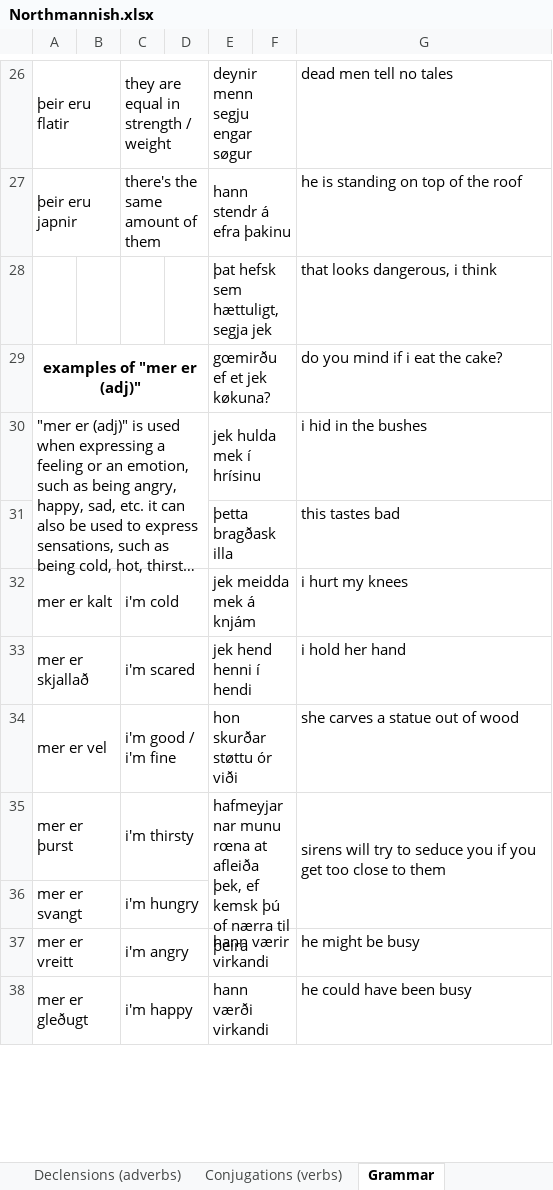
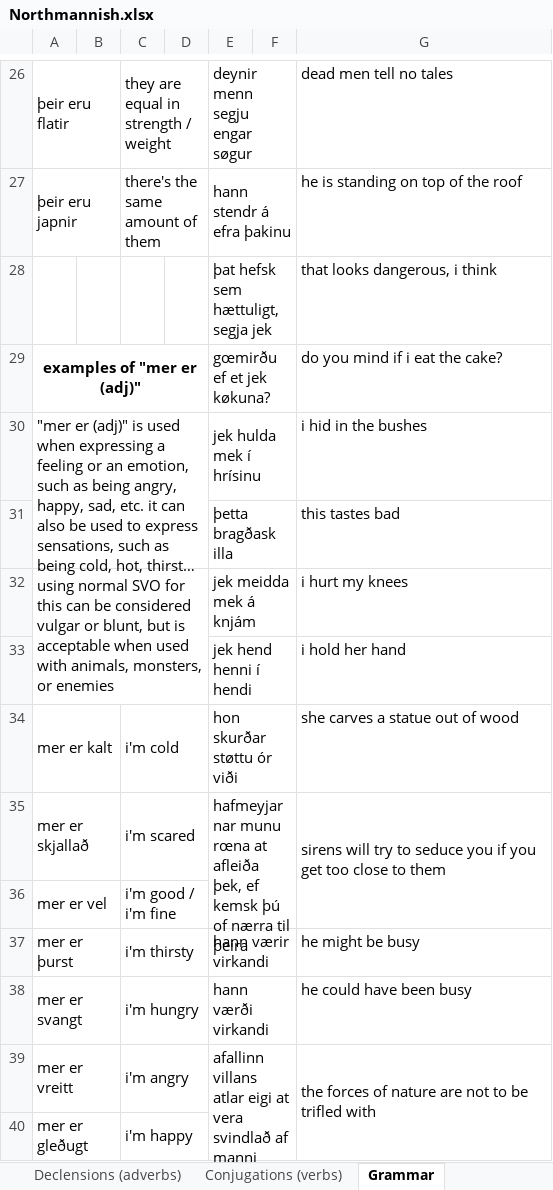
Before and after one commit to Oneo64/Aldraheimr2ndEdition, an Excel workbook: Literature/Languages/Northmannish.xlsx, sheet Grammar, drawn as a sheet; only a part is shown, gaps mark what is left out; long unchanged cells end in …; values as stored, in another font and other column widths than the file's, no borders; charts and pictures not drawn; removed rows and columns are numbered as before the commit, all else as after; the diff covers the shown part only; the diff names each change by its address in the sheet, - before the commit and + after, or states it on an @@ line.

Commit message:
Update Northmannish.xlsx

```diff
--- a/Literature/Languages/Northmannish.xlsx (sheet Grammar)
+++ b/Literature/Languages/Northmannish.xlsx (sheet Grammar)
+row 32: using normal SVO for this can be considered vulgar or blunt, but is acceptable when used with animals, monsters, or enemies |  |  |  | jek meidda mek á knjám |  | i hurt my knees
+row 33:  |  |  |  | jek hend henni í hendi |  | i hold her hand
-E34: jek meidda mek á knjám
+E34: hon skurðar støttu ór viði
-G34: i hurt my knees
+G34: she carves a statue out of wood
-E35: jek hend henni í hendi
+E35: hafmeyjarnar munu rœna at afleiða þek, ef kemsk þú of nærra til þeira
-E33:F33 merged
+E35:F36 merged
-G35: i hold her hand
+G35: sirens will try to seduce you if you get too close to them
+G35:G36 merged
-E36: hon skurðar støttu ór viði
+E36: (empty)
-E34:F34 merged
-G36: she carves a statue out of wood
+G36: (empty)
-E37: hafmeyjarnar munu rœna at afleiða þek, ef kemsk þú of nærra til þeira
+E37: hann værir virkandi
-E35:F36 merged
+E37:F37 merged
-G37: sirens will try to seduce you if you get too close to them
+G37: he might be busy
-G35:G36 merged
-E38: (empty)
+E38: hann værði virkandi
+E38:F38 merged
-G38: (empty)
+G38: he could have been busy
-E39: hann værir virkandi
+E39: afallinn villans atlar eigi at vera svindlað af manni
-E37:F37 merged
+E39:F40 merged
-G39: he might be busy
+G39: the forces of nature are not to be trifled with
+G39:G40 merged
-E40: hann værði virkandi
+E40: (empty)
-E38:F38 merged
-G40: he could have been busy
+G40: (empty)
```
Also changed, not shown: 2 removed rows, 6 edited cells and merged cells elsewhere in this sheet.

Task brief =>
Pictures are to be left out; all other data must be returned exactly.

Answer below =>
Before and after one commit to Oneo64/Aldraheimr2ndEdition, an Excel workbook: Literature/Languages/Northmannish.xlsx, sheet Grammar, drawn as a sheet; only a part is shown, gaps mark what is left out; long unchanged cells end in …; values as stored, in another font and other column widths than the file's, no borders; charts and pictures not drawn; removed rows and columns are numbered as before the commit, all else as after; the diff covers the shown part only; the diff names each change by its address in the sheet, - before the commit and + after, or states it on an @@ line.

Commit message:
Update Northmannish.xlsx

```diff
--- a/Literature/Languages/Northmannish.xlsx (sheet Grammar)
+++ b/Literature/Languages/Northmannish.xlsx (sheet Grammar)
+row 32: using normal SVO for this can be considered vulgar or blunt, but is acceptable when used with animals, monsters, or enemies |  |  |  | jek meidda mek á knjám |  | i hurt my knees
+row 33:  |  |  |  | jek hend henni í hendi |  | i hold her hand
-E34: jek meidda mek á knjám
+E34: hon skurðar støttu ór viði
-G34: i hurt my knees
+G34: she carves a statue out of wood
-E35: jek hend henni í hendi
+E35: hafmeyjarnar munu rœna at afleiða þek, ef kemsk þú of nærra til þeira
-E33:F33 merged
+E35:F36 merged
-G35: i hold her hand
+G35: sirens will try to seduce you if you get too close to them
+G35:G36 merged
-E36: hon skurðar støttu ór viði
+E36: (empty)
-E34:F34 merged
-G36: she carves a statue out of wood
+G36: (empty)
-E37: hafmeyjarnar munu rœna at afleiða þek, ef kemsk þú of nærra til þeira
+E37: hann værir virkandi
-E35:F36 merged
+E37:F37 merged
-G37: sirens will try to seduce you if you get too close to them
+G37: he might be busy
-G35:G36 merged
-E38: (empty)
+E38: hann værði virkandi
+E38:F38 merged
-G38: (empty)
+G38: he could have been busy
-E39: hann værir virkandi
+E39: afallinn villans atlar eigi at vera svindlað af manni
-E37:F37 merged
+E39:F40 merged
-G39: he might be busy
+G39: the forces of nature are not to be trifled with
+G39:G40 merged
-E40: hann værði virkandi
+E40: (empty)
-E38:F38 merged
-G40: he could have been busy
+G40: (empty)
```
Also changed, not shown: 2 removed rows, 6 edited cells and merged cells elsewhere in this sheet.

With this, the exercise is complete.